### Task data:
_____
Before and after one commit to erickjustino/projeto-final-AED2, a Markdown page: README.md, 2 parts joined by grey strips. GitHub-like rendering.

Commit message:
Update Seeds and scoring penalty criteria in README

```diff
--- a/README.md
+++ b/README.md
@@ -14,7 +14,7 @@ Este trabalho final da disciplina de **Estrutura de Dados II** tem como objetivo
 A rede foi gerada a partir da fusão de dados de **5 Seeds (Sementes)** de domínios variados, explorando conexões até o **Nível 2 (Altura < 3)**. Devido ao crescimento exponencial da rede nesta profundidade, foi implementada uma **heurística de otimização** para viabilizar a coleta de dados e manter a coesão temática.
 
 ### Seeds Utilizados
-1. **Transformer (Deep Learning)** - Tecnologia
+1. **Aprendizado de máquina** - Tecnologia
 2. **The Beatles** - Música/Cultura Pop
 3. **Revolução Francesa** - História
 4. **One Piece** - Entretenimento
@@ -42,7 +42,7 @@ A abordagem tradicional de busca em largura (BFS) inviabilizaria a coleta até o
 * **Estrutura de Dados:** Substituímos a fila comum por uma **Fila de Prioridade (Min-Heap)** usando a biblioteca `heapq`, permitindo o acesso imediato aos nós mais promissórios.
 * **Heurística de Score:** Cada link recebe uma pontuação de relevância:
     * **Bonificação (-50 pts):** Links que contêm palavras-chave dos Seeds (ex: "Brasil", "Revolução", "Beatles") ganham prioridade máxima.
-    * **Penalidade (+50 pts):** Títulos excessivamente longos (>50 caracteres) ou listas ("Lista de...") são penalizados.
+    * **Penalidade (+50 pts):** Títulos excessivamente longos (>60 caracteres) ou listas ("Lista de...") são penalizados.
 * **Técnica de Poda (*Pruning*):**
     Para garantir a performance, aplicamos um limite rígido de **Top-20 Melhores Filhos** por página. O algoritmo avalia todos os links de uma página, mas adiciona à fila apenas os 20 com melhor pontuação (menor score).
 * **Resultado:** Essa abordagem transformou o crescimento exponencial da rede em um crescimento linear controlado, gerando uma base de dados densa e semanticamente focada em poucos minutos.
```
_____
### Problem:
I would like you to report every line in the listing above that contains "Tecnologia".

### Your solution:
-1. **Transformer (Deep Learning)** - Tecnologia
+1. **Aprendizado de máquina** - Tecnologia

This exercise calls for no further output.